Data for this task
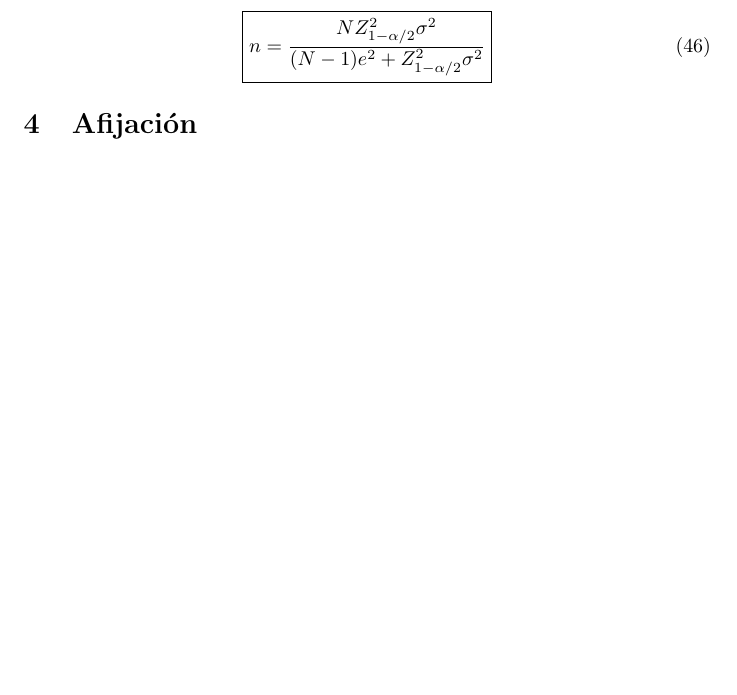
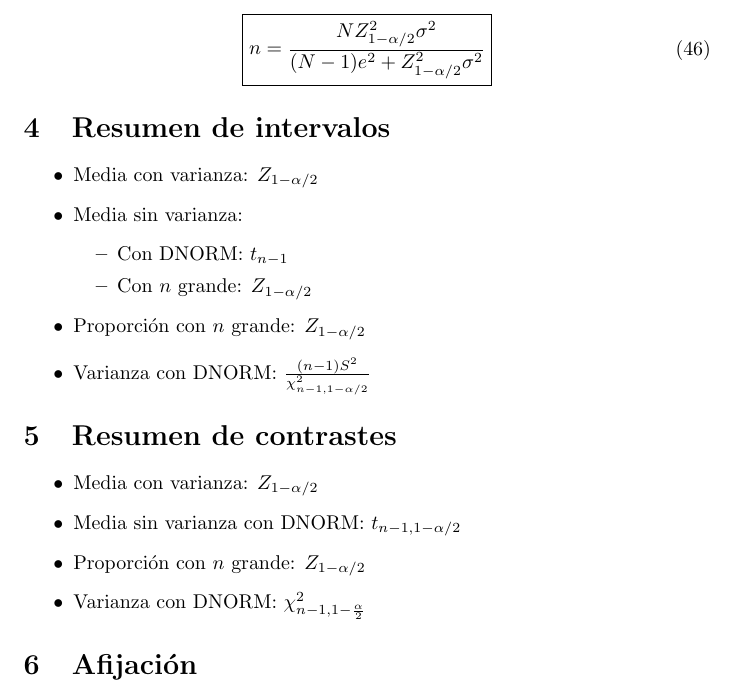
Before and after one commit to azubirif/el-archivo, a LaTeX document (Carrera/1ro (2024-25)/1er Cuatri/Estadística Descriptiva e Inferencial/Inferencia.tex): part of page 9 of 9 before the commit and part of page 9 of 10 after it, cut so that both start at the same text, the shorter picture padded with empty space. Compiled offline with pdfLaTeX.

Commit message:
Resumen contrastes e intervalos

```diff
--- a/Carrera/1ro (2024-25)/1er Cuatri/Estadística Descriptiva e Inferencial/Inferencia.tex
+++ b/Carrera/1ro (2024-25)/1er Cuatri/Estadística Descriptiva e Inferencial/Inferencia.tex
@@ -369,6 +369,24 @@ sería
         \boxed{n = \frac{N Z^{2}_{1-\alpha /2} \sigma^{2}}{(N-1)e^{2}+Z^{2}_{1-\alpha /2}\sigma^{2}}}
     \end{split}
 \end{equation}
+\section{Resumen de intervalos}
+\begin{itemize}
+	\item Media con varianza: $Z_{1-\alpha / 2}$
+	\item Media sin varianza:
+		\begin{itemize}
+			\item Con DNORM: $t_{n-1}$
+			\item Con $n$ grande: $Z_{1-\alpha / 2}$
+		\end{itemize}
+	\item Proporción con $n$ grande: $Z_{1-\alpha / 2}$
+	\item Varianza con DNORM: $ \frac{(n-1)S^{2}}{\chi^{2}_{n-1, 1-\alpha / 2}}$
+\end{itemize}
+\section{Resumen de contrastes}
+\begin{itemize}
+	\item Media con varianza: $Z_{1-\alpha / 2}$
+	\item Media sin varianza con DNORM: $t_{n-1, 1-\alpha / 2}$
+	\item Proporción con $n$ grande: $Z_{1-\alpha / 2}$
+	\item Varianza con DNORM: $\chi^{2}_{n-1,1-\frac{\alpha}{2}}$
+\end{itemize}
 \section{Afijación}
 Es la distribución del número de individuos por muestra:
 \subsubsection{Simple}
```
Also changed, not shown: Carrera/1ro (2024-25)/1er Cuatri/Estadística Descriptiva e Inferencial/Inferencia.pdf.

Problem
Please state how many lines of the material above include the word "DNORM"; the number is the whole answer.

Solution to this task
4